Here’s what we know so far about the 2022 midterms: Democrats have retained control of the Senate by a 50-49 vote margin. Georgia’s Senate seat has yet to be determined as neither incumbent Senator Raphael Warnock nor challenger Herschel Walker received a majority of votes. Under Georgia law, they must face each other again, in a runoff election to be held on Dec. 6. Control of the House of Representatives has yet to be determined as vote counting continues, mostly in the western states. However, Republicans are likely to regain control of the House based on the races that have been called so far.
But that only begins to tell the story. Democrats were expecting a much different outcome. Midterms have historically been a referendum on the party in power. The average loss of seats in the House has been 28 since World War II. It has been 43 seats when the president’s poll ratings were below 50%. President Biden’s approval ratings have not cracked 50% since the summer of 2021. High inflation and gasoline prices, as well as rising crime, also led most observers to believe Democrats were headed to a bloodbath on Election Day. So, what happened? Well, other issues motivated voters as well. Abortion, for example, ran a close second to inflation in exit polls – 31% to 27%. Also, candidates and campaigns mattered. Democrats, and Republicans, did best in races where they were able to connect to voters’ concerns.

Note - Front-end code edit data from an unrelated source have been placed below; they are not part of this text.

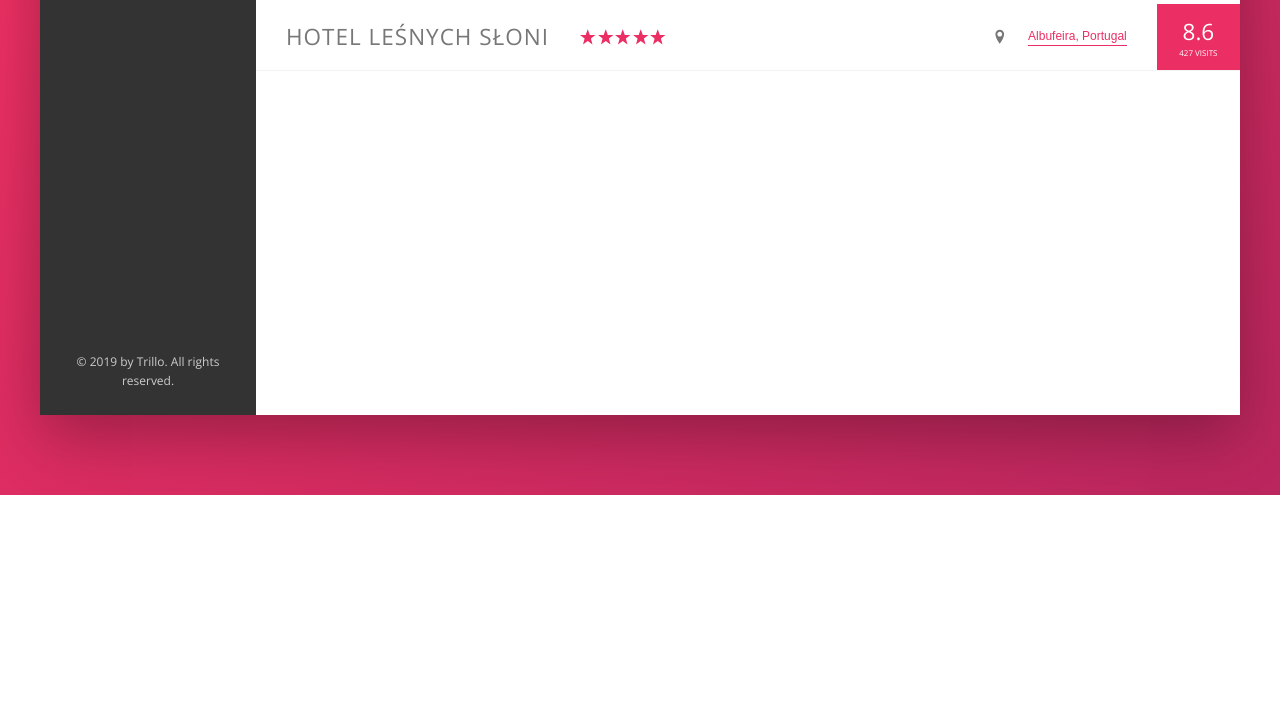
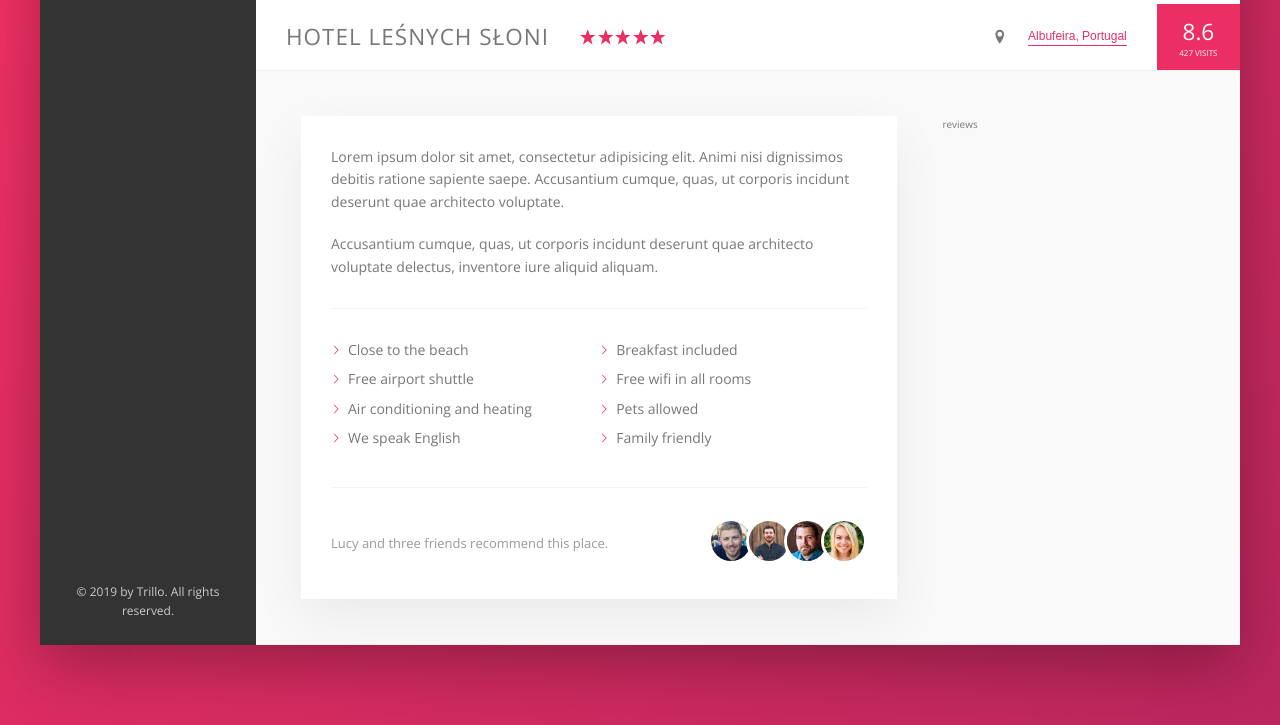
Before and after one commit to Qurbachi/TrilloApp, a website: page index.html in a window 1280 px wide. Shown: the part 536-1261 px from the top of the page. Before the commit the page ends 1031 px from the top, so only its background shows below. Drawn offline with nearby package versions, Linux system fonts and the light colour scheme.

Commit message:
Gives structure of reviews section. Styles the main part of the page, description of the hotel

```diff
--- a/index.html
+++ b/index.html
@@ -126,6 +126,41 @@
                   <div class="overview__rating-count">427 visits</div>
                 </div>
               </div>
+
+              <div class="details">
+                <div class="description">
+                  <p class="paragraph">
+                    Lorem ipsum dolor sit amet, consectetur adipisicing elit. Animi nisi dignissimos debitis ratione sapiente saepe. Accusantium cumque, quas, ut corporis incidunt deserunt quae architecto voluptate.
+                  </p>
+                  <p class="paragraph">
+                    Accusantium cumque, quas, ut corporis incidunt deserunt quae architecto voluptate delectus, inventore iure aliquid aliquam.
+                  </p>
+                  <ul class="list">
+                    <li class="list__item">Close to the beach</li>
+                    <li class="list__item">Breakfast included</li>
+                    <li class="list__item">Free airport shuttle</li>
+                    <li class="list__item">Free wifi in all rooms</li>
+                    <li class="list__item">Air conditioning and heating</li>
+                    <li class="list__item">Pets allowed</li>
+                    <li class="list__item">We speak English</li>
+                    <li class="list__item">Family friendly</li>
+                  </ul>
+                  <div class="recommend">
+                    <p class="recommend__count">
+                      Lucy and three friends recommend this place.
+                    </p>
+                    <div class="recommend__friends">
+                      <img src="img/user-3.jpg" alt="Friend 1" class="recommend__photo">
+                      <img src="img/user-4.jpg" alt="Friend 2" class="recommend__photo">
+                      <img src="img/user-5.jpg" alt="Friend 3" class="recommend__photo">
+                      <img src="img/user-6.jpg" alt="Friend 4" class="recommend__photo">
+                    </div>
+                  </div>
+                </div>
+                <div class="users-reviews">
+                  reviews
+                </div>
+              </div>
             </main>
           </div>
         </div>
--- a/sass/base.scss
+++ b/sass/base.scss
@@ -13,6 +13,10 @@
   --color-grey-dark-3: #999;
 
   --color-shadow-dark: 0 2rem 6rem rgba(0, 0, 0, .3);
+  --color-shadow-light: 0 2rem 5rem rgba(0, 0, 0, 0.06);
+
+  --line: 1px solid var(--color-grey-light-2);
+
 }
 
 * {
--- a/sass/components.scss
+++ b/sass/components.scss
@@ -190,7 +190,7 @@
   /////////////HOTEL OVERVIEW
   .overview {
     display: flex;
-    border-bottom: 1px solid var(--color-grey-light-2);
+    border-bottom: var(--line);
     align-items: center;
 
     &__heading {
@@ -270,6 +270,74 @@
     }
   }
 
+  ////////////PARAGRAPH
+  .paragraph:not(:last-of-type) {
+    margin-bottom: 2rem;
+  }
+
+  .list {
+    list-style-type: none;
+    margin: 3rem 0;
+    padding: 3rem 0;
+    border-top: var(--line);
+    border-bottom: var(--line);
+    display: flex;
+    flex-wrap: wrap;
+
+    &__item {
+      flex: 0 0 50%;
+      margin-bottom: .7rem;
+    }
+
+    &__item::before {
+      content: "";
+      display: inline-block;
+      width: 1rem;
+      height: 1rem;
+      margin-right: .7rem;
+
+      /*older browsers
+        background-image: url("../img/chevron-thin-right.svg");
+        background-size: cover;*/
+
+      //newer browsers
+      background-color: var(--color-primary);
+      -webkit-mask-image: url(../img/chevron-thin-right.svg);
+      -webkit-mask-size: cover;
+      mask-image: url(../img/chevron-thin-right.svg);
+      mask-size: cover;
+
+    }
+  }
+
+  ///////////RECOMMEND
+  .recommend {
+    font-size: 1.3rem;
+    color: var(--color-grey-dark-3);
+    display: flex;
+    align-items: center;
+
+    &__count {
+      margin-right: auto;
+    }
+
+    &__friends {
+
+    }
+
+    &__photo {
+      box-sizing: content-box;
+      border-radius: 50%;
+      height: 4rem;
+      weight: 4rem;
+      border: 3px solid #fff;
+
+      &:not(:last-child) {
+        margin-right: -1.15rem;
+      }
+    }
+  }
+
   //////////////////ANIMATIONS
   @keyframes pulsate {
     0% {
--- a/sass/layout.scss
+++ b/sass/layout.scss
@@ -1,7 +1,6 @@
 .container {
   margin: 8rem auto;
   max-width: 120rem;
-  min-height: 50rem;
   background-color: var(--color-grey-light-2);
   box-shadow: var(--color-shadow-dark);
 }
@@ -18,7 +17,6 @@
 
 .content {
   display: flex;
-  height: 80rem;
 }
 
 .sidebar {
@@ -33,3 +31,24 @@
   background-color: white;
   flex-grow: 1;
 }
+
+.details {
+  display: flex;
+  padding: 4.5rem;
+  background-color: var(--color-grey-light-1);
+  border-bottom: var(--line);
+}
+
+.description {
+  font-size: 1.4rem;
+  background-color: #fff;
+  flex: 0 0 60%;
+  margin-right: 4.5rem;
+  padding: 3rem;
+  box-shadow: var(--color-shadow-light);
+}
+
+.users-review {
+  background-color: yellowgreen;
+  flex: 1;
+}
```
Also changed, not shown: css/style.css.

What does this mean for golf? Republicans are projected to win 220 seats in the House after all ballots are counted. With 218 needed for a majority, it’s not clear whether they would have sufficient votes in their caucus to pass major legislation. They would have control over all committees, including those with oversight over the Biden Administration. So, expect to see more hearings. In the Senate, Democrats retain control, which clears the pathway for agency appointees and judicial nominations. And, if Raphael Warnock retains his seat, it would be easier to pass those appointees without requiring Vice President Harris to cast the deciding vote. As for legislation, Democrats and Republicans will have to compromise if they want to send anything to the President’s desk. This could bode well for golf in areas like H-2B visas, where a bipartisan consensus agrees that more visas are needed in times of record low unemployment. We will know more when Congress chooses its leaders this week and also makes decisions as to what legislation will be taken up during a lame duck session in December. Regardless, golf will continue to make its voice heard.